» **Extracted records**:
-.-.-

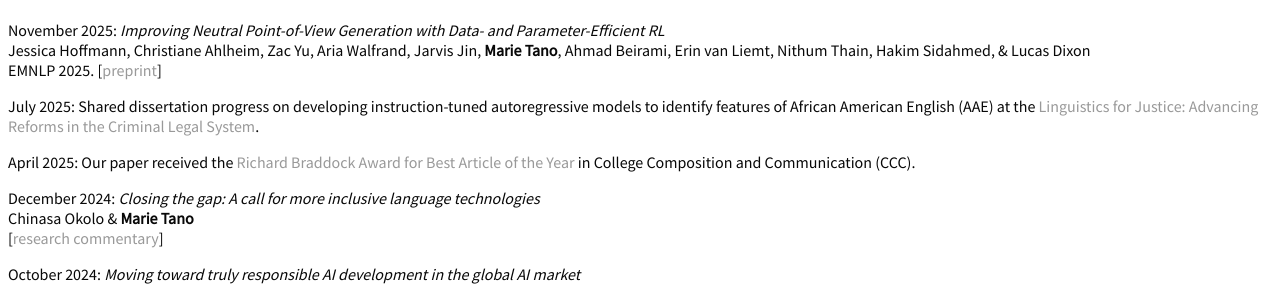
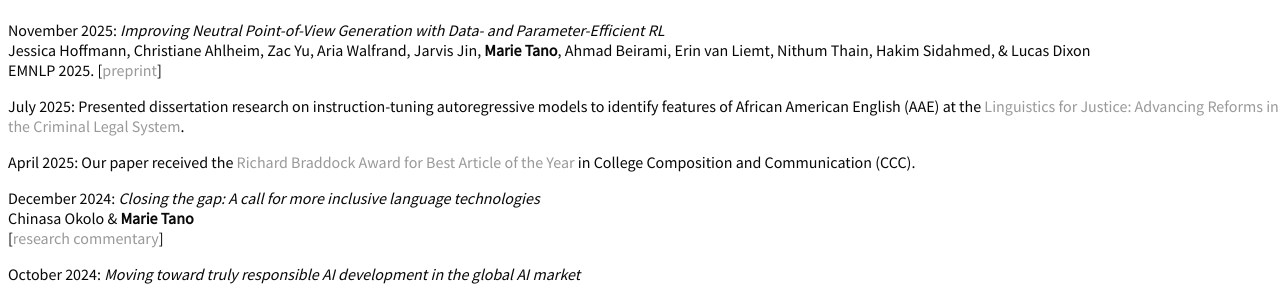
Before and after one commit to mariemmanue/mariemmanue, a Jekyll site: the page built from index.md, in a window 1280 px wide. Shown: the part 1807-2093 px from the top of the page. Built offline with Jekyll 4.4.1, drawn with Linux system fonts in a browser that asks for light colours.

Commit message:
Update index.md

```diff
--- a/index.md
+++ b/index.md
@@ -15,7 +15,7 @@ November 2025: *Improving Neutral Point-of-View Generation with Data- and Parame
 Jessica Hoffmann, Christiane Ahlheim, Zac Yu, Aria Walfrand, Jarvis Jin, **Marie Tano**, Ahmad Beirami, Erin van Liemt, Nithum Thain, Hakim Sidahmed, & Lucas Dixon<br>
 EMNLP 2025. [[preprint](https://arxiv.org/abs/2503.03654)]
 
-July 2025: Shared dissertation progress on developing instruction-tuned autoregressive models to identify features of African American English (AAE) at the [Linguistics for Justice: Advancing Reforms in the Criminal Legal System](https://sites.google.com/view/linguisticsforjustice).
+July 2025: Presented dissertation research on instruction-tuning autoregressive models to identify features of African American English (AAE) at the [Linguistics for Justice: Advancing Reforms in the Criminal Legal System](https://sites.google.com/view/linguisticsforjustice).
 
 April 2025: Our paper received the [Richard Braddock Award for Best Article of the Year](https://cccc.ncte.org/cccc/awards/braddock) in College Composition and Communication (CCC).
 
```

-.-.-

» **WORK REQUIRED**: Only the words belong in your copy: restate the data above exactly and leave the images out.

» **WRITTEN ANSWER**:
Before and after one commit to mariemmanue/mariemmanue, a Jekyll site: the page built from index.md, in a window 1280 px wide. Shown: the part 1807-2093 px from the top of the page. Built offline with Jekyll 4.4.1, drawn with Linux system fonts in a browser that asks for light colours.

Commit message:
Update index.md

```diff
--- a/index.md
+++ b/index.md
@@ -15,7 +15,7 @@ November 2025: *Improving Neutral Point-of-View Generation with Data- and Parame
 Jessica Hoffmann, Christiane Ahlheim, Zac Yu, Aria Walfrand, Jarvis Jin, **Marie Tano**, Ahmad Beirami, Erin van Liemt, Nithum Thain, Hakim Sidahmed, & Lucas Dixon<br>
 EMNLP 2025. [[preprint](https://arxiv.org/abs/2503.03654)]
 
-July 2025: Shared dissertation progress on developing instruction-tuned autoregressive models to identify features of African American English (AAE) at the [Linguistics for Justice: Advancing Reforms in the Criminal Legal System](https://sites.google.com/view/linguisticsforjustice).
+July 2025: Presented dissertation research on instruction-tuning autoregressive models to identify features of African American English (AAE) at the [Linguistics for Justice: Advancing Reforms in the Criminal Legal System](https://sites.google.com/view/linguisticsforjustice).
 
 April 2025: Our paper received the [Richard Braddock Award for Best Article of the Year](https://cccc.ncte.org/cccc/awards/braddock) in College Composition and Communication (CCC).
 
```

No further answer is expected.